This indicates that the hardener and resin are now well combined. With that done, you can apply the mixed epoxy putty over the hole in your plastic gas tank.
Press the epoxy putty firmly into place onto the hole, ensuring it extends beyond the edges of the hole. The goal is to create a seal that completely covers the damaged area and hole.
Finally, smooth out the edges of the epoxy putty with your fingers or using a tool, blending it into the tank’s surface. If you don’t have epoxy putty, there is an alternative method…
Step 5b: Using A Plastic Weld Kit
For plastic welding, you’ll need a specialized welding tool and a compatible plastic welding rod. Heat both the welding rod and the area around the hole in your gas tank.
The key is to melt them enough to fuse together without burning the plastic. Apply the molten welding rod over the hole, ensuring that it fully covers and adheres to the tank’s surface.
Move steadily, while maintaining consistent heat to create a strong bond. As you keep welding, the plastic rod should melt and merge with your plastic gas tank, filling the hole completely.
Remember, be cautious when working with a welding kit, especially given that you’re welding on your car’s gas tank. Once you’re done welding or applying the epoxy putty, leave it to cure…
Step 6: Final Curing And Finishing
Different repair materials have varying curing times. Refer to the product instructions for the specific time required. During this curing period (either using the epoxy or weld kit), avoid moving or using the tank.
Ensure that the repair is fully cured before refilling the fuel tank with gas. Once it’s cured, you might notice some rough edges or excess material on your car’s plastic gas tank, such as residual epoxy putty.
Use sandpaper to smooth these out, achieving a finish that blends nicely with the rest of your gas tank. For aesthetic purposes, you can apply paint that’s compatible with plastic surfaces, though this is optional.
Step 7: Testing For Any Leaks
Last but not least, before you call this a job well done, it’s advisable to test for any leaks. You can do this by applying soapy water around the repaired area and watching for bubbles when the tank is filled.

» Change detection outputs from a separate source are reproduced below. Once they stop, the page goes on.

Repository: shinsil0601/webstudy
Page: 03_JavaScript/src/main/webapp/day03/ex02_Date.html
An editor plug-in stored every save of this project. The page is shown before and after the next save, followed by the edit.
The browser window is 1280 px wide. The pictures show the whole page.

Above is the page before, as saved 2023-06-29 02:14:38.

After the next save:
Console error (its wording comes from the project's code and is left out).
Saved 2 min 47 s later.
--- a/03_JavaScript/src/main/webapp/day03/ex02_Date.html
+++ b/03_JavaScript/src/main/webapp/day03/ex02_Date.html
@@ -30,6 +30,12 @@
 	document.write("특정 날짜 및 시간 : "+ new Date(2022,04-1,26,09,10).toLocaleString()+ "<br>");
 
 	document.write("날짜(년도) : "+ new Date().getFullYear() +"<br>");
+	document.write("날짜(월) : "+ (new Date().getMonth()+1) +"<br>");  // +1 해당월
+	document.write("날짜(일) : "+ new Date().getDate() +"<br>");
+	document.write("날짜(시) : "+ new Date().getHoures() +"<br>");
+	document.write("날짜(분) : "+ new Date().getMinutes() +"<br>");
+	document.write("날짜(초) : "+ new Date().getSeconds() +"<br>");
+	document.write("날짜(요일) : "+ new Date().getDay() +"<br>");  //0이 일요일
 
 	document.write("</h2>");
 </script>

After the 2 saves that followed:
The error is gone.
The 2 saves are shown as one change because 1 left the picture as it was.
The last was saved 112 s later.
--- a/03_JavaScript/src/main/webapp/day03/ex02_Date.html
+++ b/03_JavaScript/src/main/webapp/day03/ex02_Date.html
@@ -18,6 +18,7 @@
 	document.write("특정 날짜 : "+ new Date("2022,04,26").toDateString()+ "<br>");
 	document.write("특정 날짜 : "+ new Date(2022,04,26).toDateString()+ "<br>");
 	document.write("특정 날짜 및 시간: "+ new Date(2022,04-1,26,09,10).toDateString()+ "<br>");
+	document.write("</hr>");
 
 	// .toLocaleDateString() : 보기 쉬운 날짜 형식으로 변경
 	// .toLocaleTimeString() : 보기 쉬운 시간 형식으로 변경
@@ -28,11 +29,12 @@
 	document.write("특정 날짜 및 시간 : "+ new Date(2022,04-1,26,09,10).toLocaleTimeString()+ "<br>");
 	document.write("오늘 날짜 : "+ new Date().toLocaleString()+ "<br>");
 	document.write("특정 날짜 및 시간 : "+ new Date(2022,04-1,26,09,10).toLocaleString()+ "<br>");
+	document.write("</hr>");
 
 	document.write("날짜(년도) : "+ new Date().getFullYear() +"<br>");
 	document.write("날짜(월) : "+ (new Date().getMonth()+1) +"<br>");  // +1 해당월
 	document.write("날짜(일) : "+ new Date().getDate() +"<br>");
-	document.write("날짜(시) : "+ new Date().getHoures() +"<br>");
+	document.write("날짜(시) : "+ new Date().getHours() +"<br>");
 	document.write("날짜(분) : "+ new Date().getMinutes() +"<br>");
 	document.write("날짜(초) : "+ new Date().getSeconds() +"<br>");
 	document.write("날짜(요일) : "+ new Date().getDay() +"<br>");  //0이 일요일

So, proceed by filling the gas tank with a small amount of fuel to check for any seepage. If the repair holds, you’ve successfully patched the hole. Within the next few days, continue to inspect for any leaks.